New Russian PD-35 turbofan engine commences ground testing
15 October 2021
by Nigel Torp Petersen
UEC-Aviadvigatel PD-35 turbofan engine core in testing in October 2021 (United Engine Corporation)
Early-stage static testing has begun on the engine core that will become the new Russian PD-35 turbofan aircraft engine. The engine is intended to have a thrust range of 24 to 40 tonnes (239 kN to 398 kN) and it has potential applications on Russia's future military transport aircraft fleet, as well as commercial aircraft programmes such as the CR929 and the Il-96-400. Original equipment manufacturer UEC-Aviadvigatel announced on 11 October 2021 that assembly of the gas-compressing core of the engine was completed in mid-September at a site near the Russian city of Perm and development had progressed to running the demonstrator at low power to confirm the integrity of the design.
South Africa admits ‘negative impact' of delayed Gripen negotiations
07 December 2021
by Helmoed-Römer Heitman
South Africa's Department of Defence released a statement on 6 December admitting that protracted negotiations on a support contract for the South African Air Force's (SAAF's) Gripen fighters are “negatively impacting on the air defence capability”.
It noted that a “lengthy discussion” has taken place between its procurement agency Armscor and Saab, the Gripen's manufacturer. “Proposals have been presented by both parties and are being reviewed to ensure that the matter is conclusively dealt with,” it said. “The SAAF is confident that a solution will be found to resolve the matter.”
It has been reported that the SAAF's 26 Gripens are now effectively grounded pending an agreement, with some aircraft having already been cannibalised to keep others flying.
The Department of Defence statement did not explain what has held up the negotiations, but similar problems have hit the SAAF's fleet of BAE Systems Hawk jet trainers and the navy's German-built Type 209 submarines.
The sale of Piaggio Aerospace has stalled, with the company to reopen to possible bids in the coming weeks. (Piaggio Aerospace/Paul Cordwell)
The sale of Italy's Piaggio Aerospace to an undisclosed buyer has stalled, company officials confirmed to
on 7 December.
The company's Extraordinary Commissioner, Vincenzo Nicastro, met with trade union representatives following local press reports that the sale had been “interrupted”. According to Nicastro, no binding offer was received from the unnamed sole bidder.

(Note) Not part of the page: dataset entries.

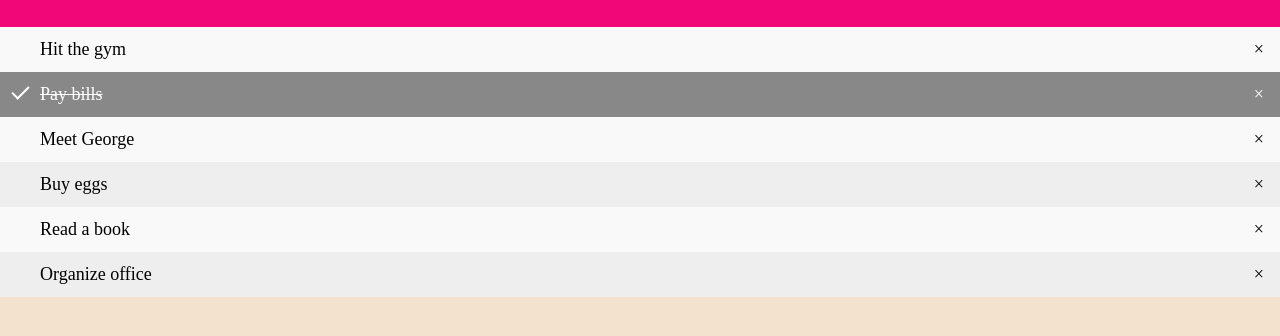
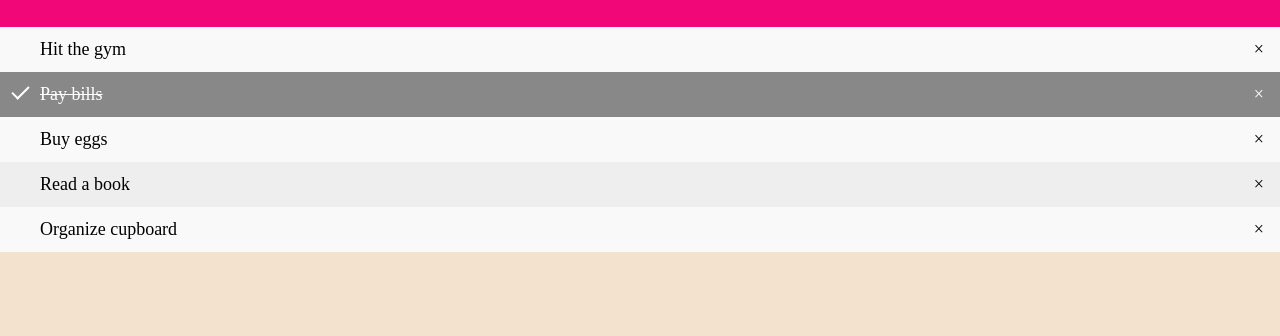
Before and after one commit to Vaishnavi493/Octanet-December, a plain HTML site: page index.html in a window 1280 px wide. Shown: the part 108-444 px from the top of the page. Drawn offline with Linux system fonts and the light colour scheme.

Commit message:
Update index.html

```diff
--- a/index.html
+++ b/index.html
@@ -3,7 +3,6 @@
 <head>
 <meta name="viewport" content="width=device-width, initial-scale=1">
 <link rel="stylesheet" href="style.css">
-<script src="script.js"></script>
 </head>
 <body>
 
@@ -16,10 +15,9 @@
 <ul id="myUL">
   <li>Hit the gym</li>
   <li class="checked">Pay bills</li>
-  <li>Meet George</li>
   <li>Buy eggs</li>
   <li>Read a book</li>
-  <li>Organize office</li>
+  <li>Organize cupboard</li>
 </ul>
 <script>
     var myNodelist = document.getElementsByTagName("LI");
```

The bidder had been selected in September to begin exclusive negotiations to acquire the company following “long and careful screening”.
“The potential investor made us just aware [of] what the conditions would be for the purchase: these conditions were not consistent with the tender rules they had formally accepted and were linked to events [that were] difficult to realise. In agreement with the Italian Ministry of Economic Development, we decided therefore to start discussions with other parties interested in purchasing the company assets,” Nicastro said in a statement.
AFRL pursues multispectral threat warning under EOS-DEW
03 December 2021
by Richard Scott
The US Air Force has launched an effort to develop and demonstrate prototype advanced integrated threat warning system technologies to address multispectral guided missiles, hostile fire, and directed energy weapon systems.
Led by the Air Force Research Laboratory's (AFRL's) Sensors Directorate, the Electro-Optic Sensing Defensive Electronic Warfare (EOS-DEW) programme is intended to mature integrated multispectral threat warning solutions combining missile sensing, laser sensing, and hostile fire sensing, while also advancing test and developmental risk reduction methodologies. The latter includes exploring new techniques for multispectrum simulation, multithreat simulation, and sensing technology evaluation, together with enhanced testing and evaluation techniques to support research and development.
According to a EOS-DEW call released on 30 November, the diverse nature of the missile threat requires exploiting various sensing techniques and early launch detection, requiring “continual improvements in missile warning sensor architectures, exploiting different portions of the electromagnetic spectrum”.
It continued, “Directed energy threat detection, on the other hand, requires laser detection schemes containing multiple discriminants. The relative fidelity of coherence, wavelength, direction-of-arrival, geolocation, fluence, and pulse processing discriminants is dictated by the threat spaces of interest and drives the complexity of warning sensor architectures to satisfy hand-off requirements for protection countermeasures.”
The Power of Geography: A conversation with Tim Marshall
In this episode of the Janes podcast, Tim Marshall, journalist and author of The Power of Geography, in conversation with Terry Pattar, examine how our politics, demographics, economies and societies are determined by geography.
Tim Marshall w...